The so-called “sharing economy” has revolutionized the way people travel, lodge, eat, and work through companies such as Uber, Lyfft, airbnb, and OpenTable. Buyers and sellers are increasingly transacting on online platforms that use a mix of demand pricing, reputation mechanisms, and computer algorithms to match users. This innovation represents a dramatic challenge to regulators, whose enforcement framework is designed for traditional brick-and-mortar businesses. Some jurisdictions have been accommodating, while others have cracked down.
Mind Map Team – Illustration
By Matt Kelly
A new DeVoe L. Moore Center policy brief criticizes Florida’s economic development system. Targeted industry incentives have played a prominent role in the economic development strategies of state governments for decades. In the late 1970s and 1980s, enterprise zones and tax incentives were seen as an appealing “market-oriented” alternative to New Deal and Great Society spending programs since they rely on incentives rather than mandates to spur economic development. By 2012, states spent or forewent tax revenue worth an estimated $80.4 billion annually for these programs. Florida alone spends over $1 billion annually on such programs.
Unfortunately, numerous studies have found targeted tax incentive programs have no significant impact on job creation. The consensus among academic economists is that tax incentives for specific businesses or industries do not significantly improve the state and local economies, and may in fact diminish national growth. Economic development policy should be business-friendly, but targeted industry incentives run the risk of encouraging cronyism, reducing tax revenue, and misallocating scarce resources.
To learn more about Florida’s dysfunctional economic development system, read “State Economic Development Policy Falls Short“.
A new study published by The James Madison Institute by DeVoe L. Moore Center Policy Analyst Matthew Kelly and Center Director Samuel Staley explores two examples of crony capitalism in Florida’s government policy: sports stadium subsidies and film tax incentives. The authors urge Floridians to remain vigilant over the spending of their tax dollars by government officials and prevent the enrichment of special interests at the public’s expense.
by Matt Kelly

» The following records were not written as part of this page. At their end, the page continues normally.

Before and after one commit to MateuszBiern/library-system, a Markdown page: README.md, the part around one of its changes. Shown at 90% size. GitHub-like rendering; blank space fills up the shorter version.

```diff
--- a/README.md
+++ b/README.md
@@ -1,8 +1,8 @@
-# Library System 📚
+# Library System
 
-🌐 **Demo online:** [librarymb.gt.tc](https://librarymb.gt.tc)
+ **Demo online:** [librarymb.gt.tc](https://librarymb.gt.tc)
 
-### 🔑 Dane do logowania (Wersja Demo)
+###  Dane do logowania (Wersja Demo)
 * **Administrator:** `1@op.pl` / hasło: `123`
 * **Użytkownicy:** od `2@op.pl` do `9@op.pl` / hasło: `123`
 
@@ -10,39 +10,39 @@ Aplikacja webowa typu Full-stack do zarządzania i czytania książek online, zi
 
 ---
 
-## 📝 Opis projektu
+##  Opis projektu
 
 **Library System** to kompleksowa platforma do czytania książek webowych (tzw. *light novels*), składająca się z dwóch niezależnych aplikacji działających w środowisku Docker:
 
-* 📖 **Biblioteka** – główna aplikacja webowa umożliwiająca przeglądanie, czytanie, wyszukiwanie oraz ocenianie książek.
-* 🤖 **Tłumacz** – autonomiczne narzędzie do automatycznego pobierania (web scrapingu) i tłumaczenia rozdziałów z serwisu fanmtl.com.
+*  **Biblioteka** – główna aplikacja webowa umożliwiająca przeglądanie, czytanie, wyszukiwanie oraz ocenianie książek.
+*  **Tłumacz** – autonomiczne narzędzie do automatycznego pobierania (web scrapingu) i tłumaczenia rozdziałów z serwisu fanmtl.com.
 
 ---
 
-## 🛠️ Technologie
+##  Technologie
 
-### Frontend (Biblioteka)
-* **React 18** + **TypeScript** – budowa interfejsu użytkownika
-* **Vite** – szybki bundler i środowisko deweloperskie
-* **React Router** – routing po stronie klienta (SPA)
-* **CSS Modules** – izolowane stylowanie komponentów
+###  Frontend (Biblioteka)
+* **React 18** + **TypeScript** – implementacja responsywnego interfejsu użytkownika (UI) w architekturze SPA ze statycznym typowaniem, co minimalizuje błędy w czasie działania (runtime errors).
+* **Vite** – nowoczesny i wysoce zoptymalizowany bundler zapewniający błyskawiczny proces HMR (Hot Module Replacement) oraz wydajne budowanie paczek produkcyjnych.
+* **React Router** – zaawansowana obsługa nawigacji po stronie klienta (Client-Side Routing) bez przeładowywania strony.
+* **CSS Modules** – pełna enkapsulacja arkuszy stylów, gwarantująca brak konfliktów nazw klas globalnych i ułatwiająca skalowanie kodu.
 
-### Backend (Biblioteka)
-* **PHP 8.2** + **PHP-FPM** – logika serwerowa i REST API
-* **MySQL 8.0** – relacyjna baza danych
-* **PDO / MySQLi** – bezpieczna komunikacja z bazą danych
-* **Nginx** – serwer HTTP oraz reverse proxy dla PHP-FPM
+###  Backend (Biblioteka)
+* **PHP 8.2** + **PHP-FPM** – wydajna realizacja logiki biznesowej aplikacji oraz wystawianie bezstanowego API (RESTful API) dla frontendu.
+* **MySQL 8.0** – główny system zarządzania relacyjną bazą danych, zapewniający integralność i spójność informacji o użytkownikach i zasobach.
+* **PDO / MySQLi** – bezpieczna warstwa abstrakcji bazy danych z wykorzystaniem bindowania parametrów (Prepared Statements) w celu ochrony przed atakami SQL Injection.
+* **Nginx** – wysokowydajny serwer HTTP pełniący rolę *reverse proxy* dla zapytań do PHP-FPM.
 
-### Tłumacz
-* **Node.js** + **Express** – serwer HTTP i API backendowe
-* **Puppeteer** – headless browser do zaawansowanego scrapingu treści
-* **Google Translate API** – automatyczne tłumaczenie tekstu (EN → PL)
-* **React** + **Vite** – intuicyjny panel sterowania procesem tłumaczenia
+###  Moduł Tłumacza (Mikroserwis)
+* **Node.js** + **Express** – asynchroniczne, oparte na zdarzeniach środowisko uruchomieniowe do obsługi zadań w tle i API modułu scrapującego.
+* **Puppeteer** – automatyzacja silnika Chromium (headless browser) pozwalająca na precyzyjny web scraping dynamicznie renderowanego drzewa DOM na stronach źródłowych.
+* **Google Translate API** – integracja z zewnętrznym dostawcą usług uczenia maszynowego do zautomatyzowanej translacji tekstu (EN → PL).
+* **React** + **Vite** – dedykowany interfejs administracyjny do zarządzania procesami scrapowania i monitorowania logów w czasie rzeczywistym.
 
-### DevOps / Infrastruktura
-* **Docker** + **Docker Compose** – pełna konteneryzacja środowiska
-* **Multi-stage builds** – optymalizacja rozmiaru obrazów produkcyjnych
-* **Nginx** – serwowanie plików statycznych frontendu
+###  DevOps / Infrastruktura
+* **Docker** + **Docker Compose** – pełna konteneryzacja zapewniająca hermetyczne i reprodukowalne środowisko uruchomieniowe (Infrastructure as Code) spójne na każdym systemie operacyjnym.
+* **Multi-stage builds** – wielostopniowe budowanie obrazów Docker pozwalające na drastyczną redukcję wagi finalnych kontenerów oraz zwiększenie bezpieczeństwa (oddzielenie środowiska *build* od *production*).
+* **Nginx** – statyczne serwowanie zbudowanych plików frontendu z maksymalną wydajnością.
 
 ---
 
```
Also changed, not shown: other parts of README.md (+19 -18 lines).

A new study by Cato Institute Senior Fellow Randal O’Toole explores the history and effects of growth management in the United States. Growth-management laws, according to O’Toole, “restrict rural development in order to force most growth into the cities.” In “The New Feudalism: Why States Must Repeal Growth-Management Laws” O’Toole finds these laws increase housing prices, exacerbate price volatility, disproportionately harm minorities, and reduce national GDP by as much as 10 percent. The author concludes that states should repeal existing growth-management laws. Continue reading
by Chad Thomas
Political and economic conditions in New Orleans before 2005 left the city unprepared for Hurricane Katrina. The government bureaucracies responsible for levee maintenance were mismanaged and corrupt officials diverted needed funds. Weak economic performance before Katrina also set up affected areas for slow recovery afterward. New Orleans’ experience shows how government can make a bad storm worse for vulnerable communities. Florida, also prone to hurricanes, can avoid these mistakes by learning from Katrina.
Posted in Entrepreneurship, Regulation
Tagged corruption, economic growth, fema, Florida, hermine, hurricanes, katrina, louisiana, Matthew, new orleans, regulation